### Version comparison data
• • • • •

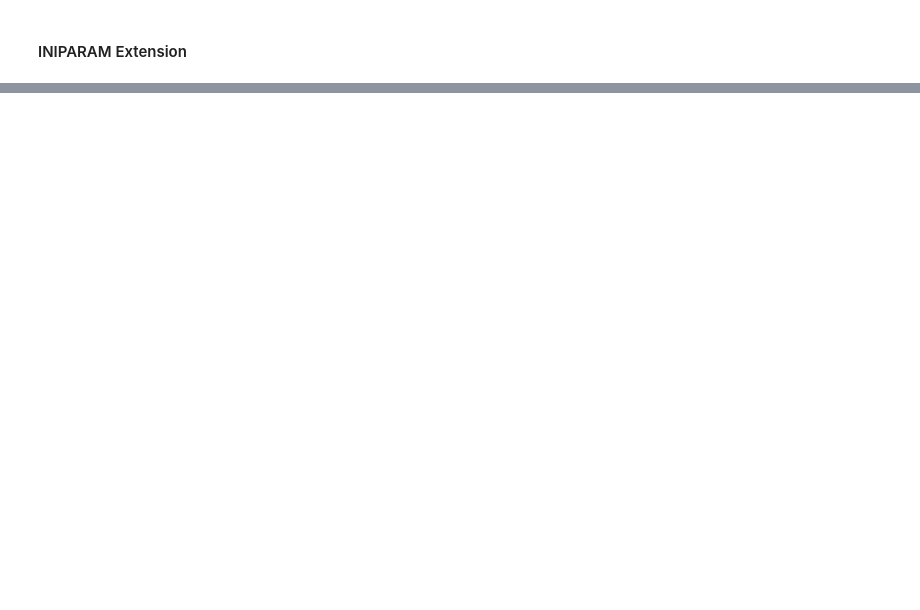
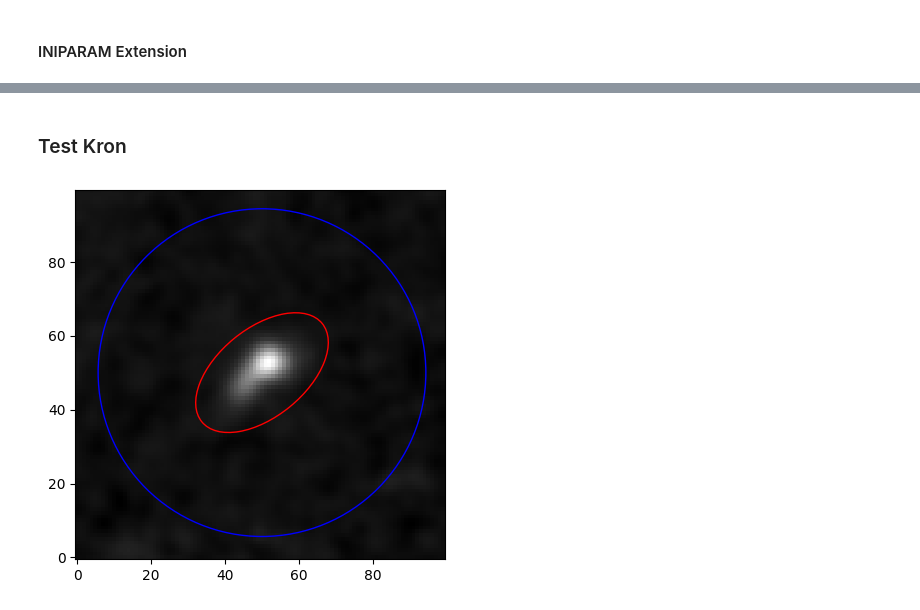
Before and after one commit to Cereal137/GalfitModified, a Jupyter notebook: 2prephot.ipynb, the cells around one changed output, grey strips where cells are left out. Saved outputs shown, nothing was run; the diff lists cells and outputs as text; code cells hidden in the pictures; blank space fills up the shorter version.

```diff
--- a/2prephot.ipynb
+++ b/2prephot.ipynb
@@ -212,3 +214,30 @@ No.    Name      Ver    Type      Cards   Dimensions   Format
  [0 0 0 ... 0 0 0]
  [0 0 0 ... 0 0 0]
  [0 0 0 ... 0 0 0]]
+# %% [markdown]
+### Test Kron
+# %%
+t = srccat.kron_radius
+smajor = srccat.semimajor_sigma
+sminor = srccat.semiminor_sigma
+tx = np.int32(srccat.xcentroid)
+ty = np.int32(srccat.ycentroid)
+ap = srccat.kron_aperture[0]
+ap.positions = [50,50]
+import matplotlib.patches as patches
+
+# your existing code
+img_cut = image_merged_conv[ty[0]-50:ty[0]+50, tx[0]-50:tx[0]+50]
+plt.imshow(img_cut, origin='lower', cmap='gray')
+ap.plot(color='red')
+
+# create a circle with radius 20 at position (50, 50)
+circle = patches.Circle((50, 50), radius=7*np.sqrt(smajor[0].value*sminor[0].value)*t[0].value, edgecolor='blue', facecolor='none')
+
+# get current axes and add the circle to it
+ax = plt.gca()
+ax.add_patch(circle)
+
+plt.show()
+# %% [output]
+[figure, added]
```
Also changed, not shown: parts of 10 cells of this notebook, 5 other files.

• • • • •

A word-for-word copy of the data, without its pictures, is what is needed.

Before and after one commit to Cereal137/GalfitModified, a Jupyter notebook: 2prephot.ipynb, the cells around one changed output, grey strips where cells are left out. Saved outputs shown, nothing was run; the diff lists cells and outputs as text; code cells hidden in the pictures; blank space fills up the shorter version.

```diff
--- a/2prephot.ipynb
+++ b/2prephot.ipynb
@@ -212,3 +214,30 @@ No.    Name      Ver    Type      Cards   Dimensions   Format
  [0 0 0 ... 0 0 0]
  [0 0 0 ... 0 0 0]
  [0 0 0 ... 0 0 0]]
+# %% [markdown]
+### Test Kron
+# %%
+t = srccat.kron_radius
+smajor = srccat.semimajor_sigma
+sminor = srccat.semiminor_sigma
+tx = np.int32(srccat.xcentroid)
+ty = np.int32(srccat.ycentroid)
+ap = srccat.kron_aperture[0]
+ap.positions = [50,50]
+import matplotlib.patches as patches
+
+# your existing code
+img_cut = image_merged_conv[ty[0]-50:ty[0]+50, tx[0]-50:tx[0]+50]
+plt.imshow(img_cut, origin='lower', cmap='gray')
+ap.plot(color='red')
+
+# create a circle with radius 20 at position (50, 50)
+circle = patches.Circle((50, 50), radius=7*np.sqrt(smajor[0].value*sminor[0].value)*t[0].value, edgecolor='blue', facecolor='none')
+
+# get current axes and add the circle to it
+ax = plt.gca()
+ax.add_patch(circle)
+
+plt.show()
+# %% [output]
+[figure, added]
```
Also changed, not shown: parts of 10 cells of this notebook, 5 other files.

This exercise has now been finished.